With three 1,000-yard receivers -- James Roe, Ben Nelson and Rodney Wright -- Grieb and the SaberCats simply took what was open. Columbus couldn't get much pressure on Grieb, so he just destroyed the Destroyers. At one point in the third quarter, he completed nine passes in a row, and he now has thrown the second-most touchdown passes in ArenaBowl history.

"You don't have enough fingers to cover all their receivers," Kay said. "In the first half, we overemphasized our defense on Nelson and Roe and they found the openings. When you don't have a good pass rush, it becomes even more magnified."

Mainly, Grieb and the SaberCats found Wright, who caught six passes for 57 yards in the first half. They also found the end zone, scoring on their first four possessions.

"That was our game plan," Nelson said. "We knew they were going to play a lot of zone so Wright was going to make a lot of catches with his speed. Once they switched to man defense in the second half, that opened it up for Roe and myself."

All told, Wright finished with 10 catches for 94 yards, Roe had eight for 76 yards and two TDs, and Nelson finished with five for 47 yards and one TD.

"A lot of teams have one or two great receivers," Roe said. "But with our team, we have three great receivers plus some young guys who can really play. You can hold us down for some time, but not for long."

In addition to hurting Columbus' defense, Grieb also hurt the Destroyers' offense simply by keeping it off the field. He orchestrated long drives that ran down the clock, including one 14-play drive in the second quarter, and limited the Columbus possessions. In a game in which San Jose was scoring nearly every time it had the ball, this put added pressure on the Destroyers' offense, which just couldn't keep up.

"With a team like Columbus, they are trying to force a lot of turnovers, so you need to remain patient," Grieb said. "The great thing about our offense is that you can't stop us with man defense, so teams play zone. But when Columbus got down, they switched to man, and that is when we have the most fun."

Added Columbus defensive back Brandon Hefflin: "We knew we needed to get pressure on Mark in order for him to make bad decisions, and we barely touched him. He took what we gave him and found the open areas."

He also found another championship for the SaberCats.

"What makes Mark so good is that he watches so much film that he is always well-prepared and comes to meetings with good questions," Malley said. "He spends a tremendous amount of time in the weight room, and he is a team-first person. He does not care how many touchdown passes he throws as long as the team wins."
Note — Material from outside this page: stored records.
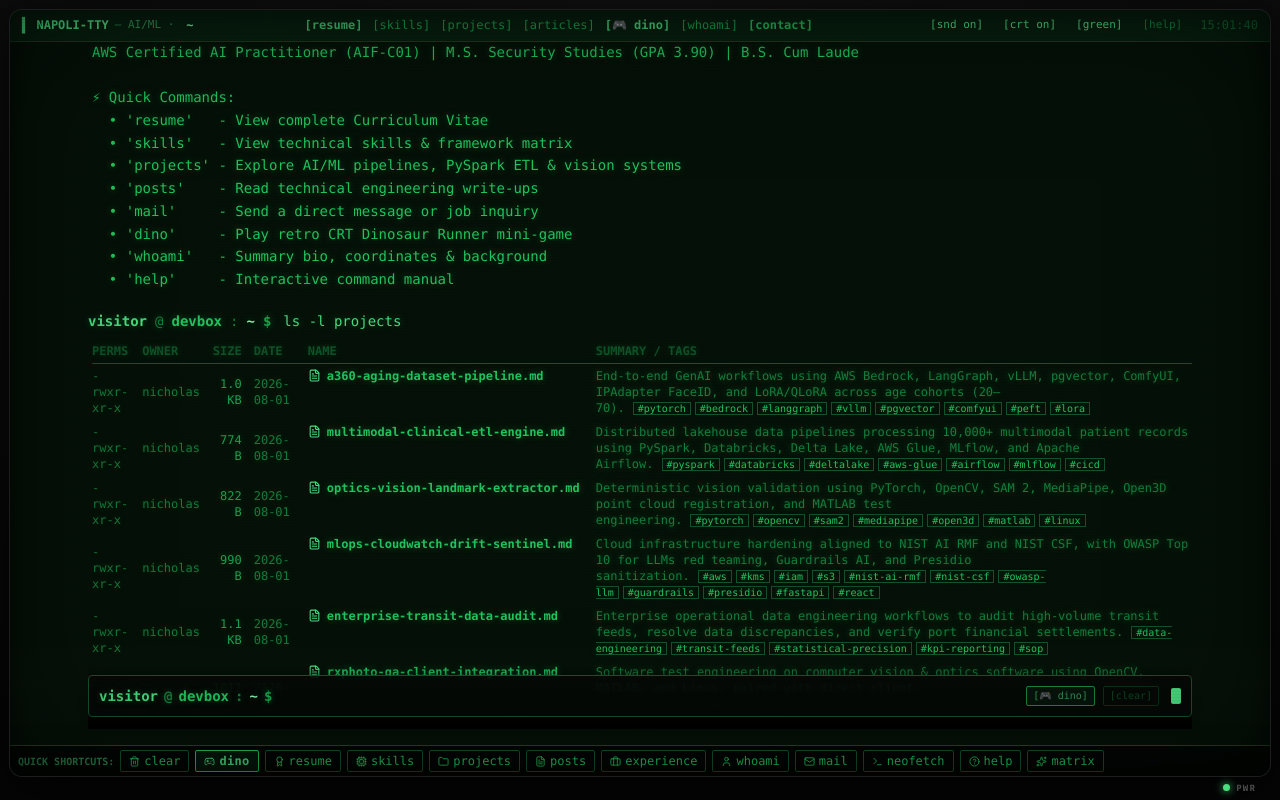
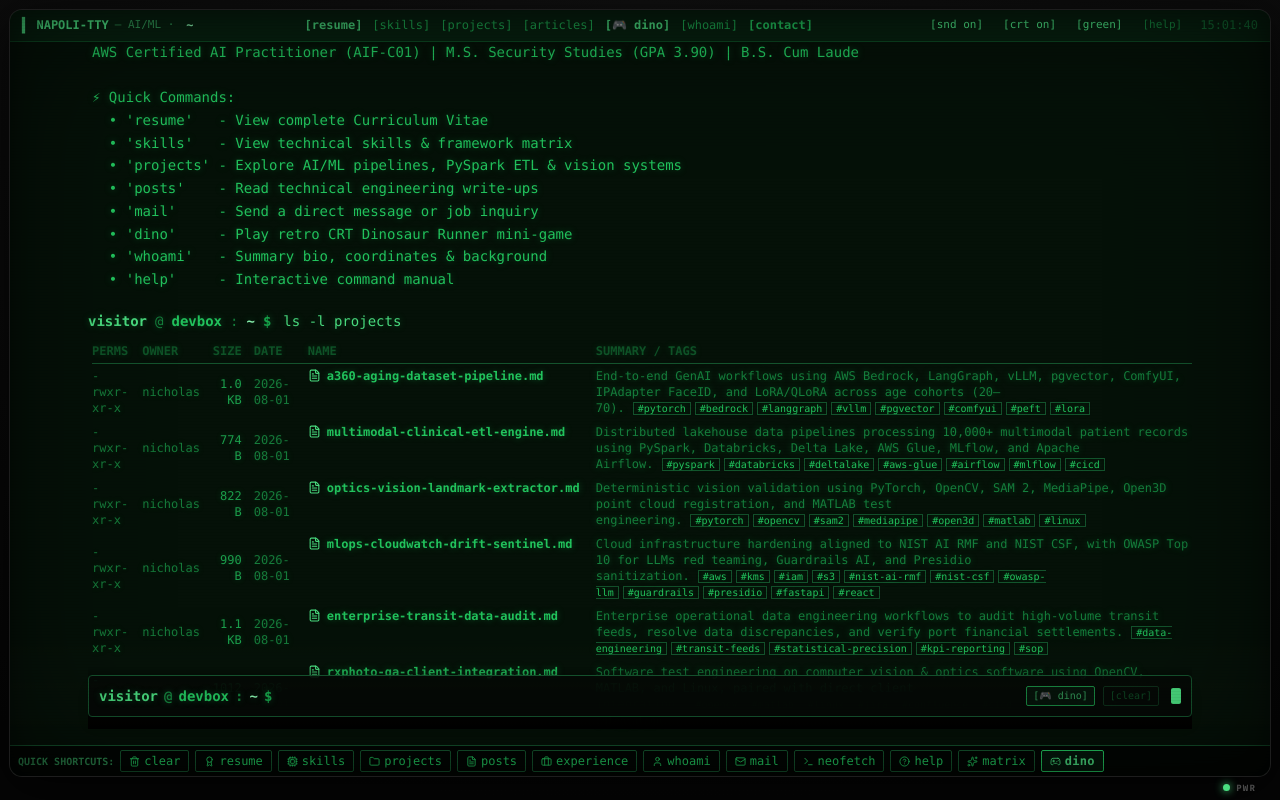
Before and after one commit to Cappuccino-san/TTY-Emulation.-Terminal-Style-dev-page, a React (Vite) app: page /config in a window 1280 px wide. Built offline with nearby package versions, Linux system fonts and the light colour scheme.

Commit message:
chore: move dino shortcut to the right of matrix in quick toolbar

```diff
--- a/src/components/QuickToolbar.tsx
+++ b/src/components/QuickToolbar.tsx
@@ -13,7 +13,6 @@
 }) => {
   const quickActions = [
     { label: 'clear', icon: <Trash2 size={11} />, desc: 'Clear Screen' },
-    { label: 'dino', icon: <Gamepad2 size={11} />, desc: 'Dino Runner Game' },
     { label: 'resume', icon: <Award size={11} />, desc: 'Resume' },
     { label: 'skills', icon: <Cpu size={11} />, desc: 'Skills Matrix' },
     { label: 'projects', icon: <Folder size={11} />, desc: 'AI/ML Projects' },
@@ -24,6 +23,7 @@
     { label: 'neofetch', icon: <Terminal size={11} />, desc: 'SysInfo' },
     { label: 'help', icon: <HelpCircle size={11} />, desc: 'Help / Man' },
     { label: 'matrix', icon: <Sparkles size={11} />, desc: 'Screensaver' },
+    { label: 'dino', icon: <Gamepad2 size={11} />, desc: 'Dino Runner Game' },
   ];
 
   return (
```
And sometimes the wins come MVP awards. And sometimes the awards come with cars -- such as the Mitsubishi Spyder that Grieb won Sunday. There might not be any road trips planned just yet, but he definitely has some plans.

"I am going to relax," Grieb said

William Bendetson covers football for